PROVIDED INFORMATION below:

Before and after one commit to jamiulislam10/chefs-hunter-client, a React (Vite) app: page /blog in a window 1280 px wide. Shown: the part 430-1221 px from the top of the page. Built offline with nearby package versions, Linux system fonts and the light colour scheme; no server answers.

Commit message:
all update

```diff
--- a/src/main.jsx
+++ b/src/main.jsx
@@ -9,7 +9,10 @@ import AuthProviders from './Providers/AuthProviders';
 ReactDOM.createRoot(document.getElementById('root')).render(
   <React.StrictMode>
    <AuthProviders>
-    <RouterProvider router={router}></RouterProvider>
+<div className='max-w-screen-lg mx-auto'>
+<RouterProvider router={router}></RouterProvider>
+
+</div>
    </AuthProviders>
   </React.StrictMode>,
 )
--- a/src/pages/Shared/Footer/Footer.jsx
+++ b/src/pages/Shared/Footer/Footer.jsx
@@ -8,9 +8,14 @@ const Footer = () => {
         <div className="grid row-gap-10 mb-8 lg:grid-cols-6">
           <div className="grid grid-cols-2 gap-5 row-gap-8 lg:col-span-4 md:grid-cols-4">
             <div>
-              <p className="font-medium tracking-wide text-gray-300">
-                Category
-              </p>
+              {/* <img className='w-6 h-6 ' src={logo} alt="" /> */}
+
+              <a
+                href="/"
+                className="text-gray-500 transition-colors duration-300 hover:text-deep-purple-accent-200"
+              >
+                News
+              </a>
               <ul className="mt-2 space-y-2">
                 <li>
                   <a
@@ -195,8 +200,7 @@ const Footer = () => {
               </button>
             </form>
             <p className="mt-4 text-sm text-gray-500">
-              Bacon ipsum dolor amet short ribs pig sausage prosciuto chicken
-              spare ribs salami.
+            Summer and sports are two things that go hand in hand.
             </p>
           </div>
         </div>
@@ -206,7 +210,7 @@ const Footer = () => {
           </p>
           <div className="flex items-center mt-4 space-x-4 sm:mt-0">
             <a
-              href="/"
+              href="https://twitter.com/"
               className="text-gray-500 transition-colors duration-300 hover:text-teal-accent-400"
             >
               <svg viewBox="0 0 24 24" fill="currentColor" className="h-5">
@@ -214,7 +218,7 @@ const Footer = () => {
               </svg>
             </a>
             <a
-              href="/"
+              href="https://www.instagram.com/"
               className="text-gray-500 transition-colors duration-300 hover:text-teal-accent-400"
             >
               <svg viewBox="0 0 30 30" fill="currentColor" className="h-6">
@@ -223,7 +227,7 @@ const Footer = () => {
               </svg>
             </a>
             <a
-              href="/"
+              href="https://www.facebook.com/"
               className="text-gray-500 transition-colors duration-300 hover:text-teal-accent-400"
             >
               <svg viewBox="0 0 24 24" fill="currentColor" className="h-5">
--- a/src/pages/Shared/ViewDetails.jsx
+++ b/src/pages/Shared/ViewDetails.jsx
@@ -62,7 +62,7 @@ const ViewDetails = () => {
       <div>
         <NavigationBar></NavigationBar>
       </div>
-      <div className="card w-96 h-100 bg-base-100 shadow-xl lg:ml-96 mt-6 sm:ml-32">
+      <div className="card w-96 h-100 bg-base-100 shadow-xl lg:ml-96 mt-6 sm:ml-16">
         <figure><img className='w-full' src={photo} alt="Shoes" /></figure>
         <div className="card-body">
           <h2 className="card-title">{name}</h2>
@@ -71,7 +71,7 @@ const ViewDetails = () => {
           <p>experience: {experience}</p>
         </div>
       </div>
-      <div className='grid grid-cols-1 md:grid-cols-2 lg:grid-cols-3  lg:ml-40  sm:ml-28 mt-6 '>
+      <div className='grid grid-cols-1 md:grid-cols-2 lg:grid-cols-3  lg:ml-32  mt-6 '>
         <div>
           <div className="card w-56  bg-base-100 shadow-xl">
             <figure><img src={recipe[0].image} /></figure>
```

End of PROVIDED INFORMATION.

=== WHAT YOU SHOULD DO ===
An exact reproduction of the data is required. Leave nothing out.

=== OUTPUT OF THE EXERCISE ===
Before and after one commit to jamiulislam10/chefs-hunter-client, a React (Vite) app: page /blog in a window 1280 px wide. Shown: the part 430-1221 px from the top of the page. Built offline with nearby package versions, Linux system fonts and the light colour scheme; no server answers.

Commit message:
all update

```diff
--- a/src/main.jsx
+++ b/src/main.jsx
@@ -9,7 +9,10 @@ import AuthProviders from './Providers/AuthProviders';
 ReactDOM.createRoot(document.getElementById('root')).render(
   <React.StrictMode>
    <AuthProviders>
-    <RouterProvider router={router}></RouterProvider>
+<div className='max-w-screen-lg mx-auto'>
+<RouterProvider router={router}></RouterProvider>
+
+</div>
    </AuthProviders>
   </React.StrictMode>,
 )
--- a/src/pages/Shared/Footer/Footer.jsx
+++ b/src/pages/Shared/Footer/Footer.jsx
@@ -8,9 +8,14 @@ const Footer = () => {
         <div className="grid row-gap-10 mb-8 lg:grid-cols-6">
           <div className="grid grid-cols-2 gap-5 row-gap-8 lg:col-span-4 md:grid-cols-4">
             <div>
-              <p className="font-medium tracking-wide text-gray-300">
-                Category
-              </p>
+              {/* <img className='w-6 h-6 ' src={logo} alt="" /> */}
+
+              <a
+                href="/"
+                className="text-gray-500 transition-colors duration-300 hover:text-deep-purple-accent-200"
+              >
+                News
+              </a>
               <ul className="mt-2 space-y-2">
                 <li>
                   <a
@@ -195,8 +200,7 @@ const Footer = () => {
               </button>
             </form>
             <p className="mt-4 text-sm text-gray-500">
-              Bacon ipsum dolor amet short ribs pig sausage prosciuto chicken
-              spare ribs salami.
+            Summer and sports are two things that go hand in hand.
             </p>
           </div>
         </div>
@@ -206,7 +210,7 @@ const Footer = () => {
           </p>
           <div className="flex items-center mt-4 space-x-4 sm:mt-0">
             <a
-              href="/"
+              href="https://twitter.com/"
               className="text-gray-500 transition-colors duration-300 hover:text-teal-accent-400"
             >
               <svg viewBox="0 0 24 24" fill="currentColor" className="h-5">
@@ -214,7 +218,7 @@ const Footer = () => {
               </svg>
             </a>
             <a
-              href="/"
+              href="https://www.instagram.com/"
               className="text-gray-500 transition-colors duration-300 hover:text-teal-accent-400"
             >
               <svg viewBox="0 0 30 30" fill="currentColor" className="h-6">
@@ -223,7 +227,7 @@ const Footer = () => {
               </svg>
             </a>
             <a
-              href="/"
+              href="https://www.facebook.com/"
               className="text-gray-500 transition-colors duration-300 hover:text-teal-accent-400"
             >
               <svg viewBox="0 0 24 24" fill="currentColor" className="h-5">
--- a/src/pages/Shared/ViewDetails.jsx
+++ b/src/pages/Shared/ViewDetails.jsx
@@ -62,7 +62,7 @@ const ViewDetails = () => {
       <div>
         <NavigationBar></NavigationBar>
       </div>
-      <div className="card w-96 h-100 bg-base-100 shadow-xl lg:ml-96 mt-6 sm:ml-32">
+      <div className="card w-96 h-100 bg-base-100 shadow-xl lg:ml-96 mt-6 sm:ml-16">
         <figure><img className='w-full' src={photo} alt="Shoes" /></figure>
         <div className="card-body">
           <h2 className="card-title">{name}</h2>
@@ -71,7 +71,7 @@ const ViewDetails = () => {
           <p>experience: {experience}</p>
         </div>
       </div>
-      <div className='grid grid-cols-1 md:grid-cols-2 lg:grid-cols-3  lg:ml-40  sm:ml-28 mt-6 '>
+      <div className='grid grid-cols-1 md:grid-cols-2 lg:grid-cols-3  lg:ml-32  mt-6 '>
         <div>
           <div className="card w-56  bg-base-100 shadow-xl">
             <figure><img src={recipe[0].image} /></figure>
```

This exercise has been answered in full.